=== TASK ===
Those lines of the data that hold the word "isDownloading" are to be copied out.

=== DATA RECORDS ===
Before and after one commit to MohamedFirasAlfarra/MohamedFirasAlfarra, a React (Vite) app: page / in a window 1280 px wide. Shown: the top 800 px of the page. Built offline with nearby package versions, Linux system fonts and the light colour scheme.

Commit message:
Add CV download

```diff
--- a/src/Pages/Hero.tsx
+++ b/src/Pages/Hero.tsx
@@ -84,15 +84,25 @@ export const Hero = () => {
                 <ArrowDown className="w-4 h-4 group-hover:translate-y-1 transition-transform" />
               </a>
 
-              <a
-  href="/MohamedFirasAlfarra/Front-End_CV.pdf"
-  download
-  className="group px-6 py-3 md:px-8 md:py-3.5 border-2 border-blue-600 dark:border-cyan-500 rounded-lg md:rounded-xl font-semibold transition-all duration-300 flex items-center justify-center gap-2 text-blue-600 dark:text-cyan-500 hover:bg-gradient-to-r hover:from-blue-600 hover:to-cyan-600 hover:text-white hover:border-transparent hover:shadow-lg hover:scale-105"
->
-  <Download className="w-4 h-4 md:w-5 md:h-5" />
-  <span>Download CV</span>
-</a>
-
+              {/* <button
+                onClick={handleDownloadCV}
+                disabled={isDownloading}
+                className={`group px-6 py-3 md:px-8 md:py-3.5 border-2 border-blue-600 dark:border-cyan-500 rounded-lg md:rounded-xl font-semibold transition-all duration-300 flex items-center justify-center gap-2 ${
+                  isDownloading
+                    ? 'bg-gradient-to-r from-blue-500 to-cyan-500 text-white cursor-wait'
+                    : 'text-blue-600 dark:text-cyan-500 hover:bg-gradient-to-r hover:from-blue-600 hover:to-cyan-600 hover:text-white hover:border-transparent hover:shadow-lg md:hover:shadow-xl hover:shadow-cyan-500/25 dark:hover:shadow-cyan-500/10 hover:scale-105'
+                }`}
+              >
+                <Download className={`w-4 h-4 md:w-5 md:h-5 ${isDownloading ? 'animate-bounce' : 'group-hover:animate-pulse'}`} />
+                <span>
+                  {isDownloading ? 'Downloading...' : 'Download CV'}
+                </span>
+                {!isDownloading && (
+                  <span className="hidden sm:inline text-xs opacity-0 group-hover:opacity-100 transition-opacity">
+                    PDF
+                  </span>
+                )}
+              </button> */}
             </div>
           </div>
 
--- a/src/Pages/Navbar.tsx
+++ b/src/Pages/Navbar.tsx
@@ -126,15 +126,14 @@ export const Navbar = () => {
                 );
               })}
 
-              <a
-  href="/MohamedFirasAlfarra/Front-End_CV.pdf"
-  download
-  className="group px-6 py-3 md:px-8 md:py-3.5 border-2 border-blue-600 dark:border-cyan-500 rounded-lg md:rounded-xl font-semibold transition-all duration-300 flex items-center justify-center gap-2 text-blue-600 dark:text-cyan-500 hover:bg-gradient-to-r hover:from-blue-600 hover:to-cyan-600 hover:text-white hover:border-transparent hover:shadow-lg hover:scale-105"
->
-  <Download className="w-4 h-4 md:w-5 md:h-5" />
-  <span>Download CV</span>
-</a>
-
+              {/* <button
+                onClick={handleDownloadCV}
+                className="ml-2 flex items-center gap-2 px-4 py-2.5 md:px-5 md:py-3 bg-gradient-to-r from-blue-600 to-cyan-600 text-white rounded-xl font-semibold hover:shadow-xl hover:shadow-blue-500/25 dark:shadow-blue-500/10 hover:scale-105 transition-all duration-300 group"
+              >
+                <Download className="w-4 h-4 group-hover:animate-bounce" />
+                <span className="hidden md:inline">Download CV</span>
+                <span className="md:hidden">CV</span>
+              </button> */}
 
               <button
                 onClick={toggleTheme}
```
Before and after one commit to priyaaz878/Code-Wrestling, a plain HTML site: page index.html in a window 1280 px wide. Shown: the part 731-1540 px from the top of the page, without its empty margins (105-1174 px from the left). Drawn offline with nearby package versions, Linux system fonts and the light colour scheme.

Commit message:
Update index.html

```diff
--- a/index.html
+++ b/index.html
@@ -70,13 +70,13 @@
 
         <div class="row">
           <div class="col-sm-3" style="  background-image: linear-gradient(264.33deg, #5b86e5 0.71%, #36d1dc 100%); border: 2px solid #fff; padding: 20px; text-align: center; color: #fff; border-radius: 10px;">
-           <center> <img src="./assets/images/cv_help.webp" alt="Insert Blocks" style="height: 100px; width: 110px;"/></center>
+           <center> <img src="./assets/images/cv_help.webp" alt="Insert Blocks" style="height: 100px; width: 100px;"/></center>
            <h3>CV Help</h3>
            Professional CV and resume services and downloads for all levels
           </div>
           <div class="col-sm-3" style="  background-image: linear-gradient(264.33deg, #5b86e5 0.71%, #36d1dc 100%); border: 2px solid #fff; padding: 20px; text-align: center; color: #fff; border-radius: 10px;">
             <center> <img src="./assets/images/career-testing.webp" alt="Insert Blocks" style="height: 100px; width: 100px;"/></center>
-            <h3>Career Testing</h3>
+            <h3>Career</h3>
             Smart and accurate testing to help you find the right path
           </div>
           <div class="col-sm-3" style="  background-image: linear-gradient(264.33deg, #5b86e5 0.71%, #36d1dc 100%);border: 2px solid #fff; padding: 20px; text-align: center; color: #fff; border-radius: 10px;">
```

=== EXPECTED ANSWER ===
+                disabled={isDownloading}
+                  isDownloading
+                <Download className={`w-4 h-4 md:w-5 md:h-5 ${isDownloading ? 'animate-bounce' : 'group-hover:animate-pulse'}`} />
+                  {isDownloading ? 'Downloading...' : 'Download CV'}
+                {!isDownloading && (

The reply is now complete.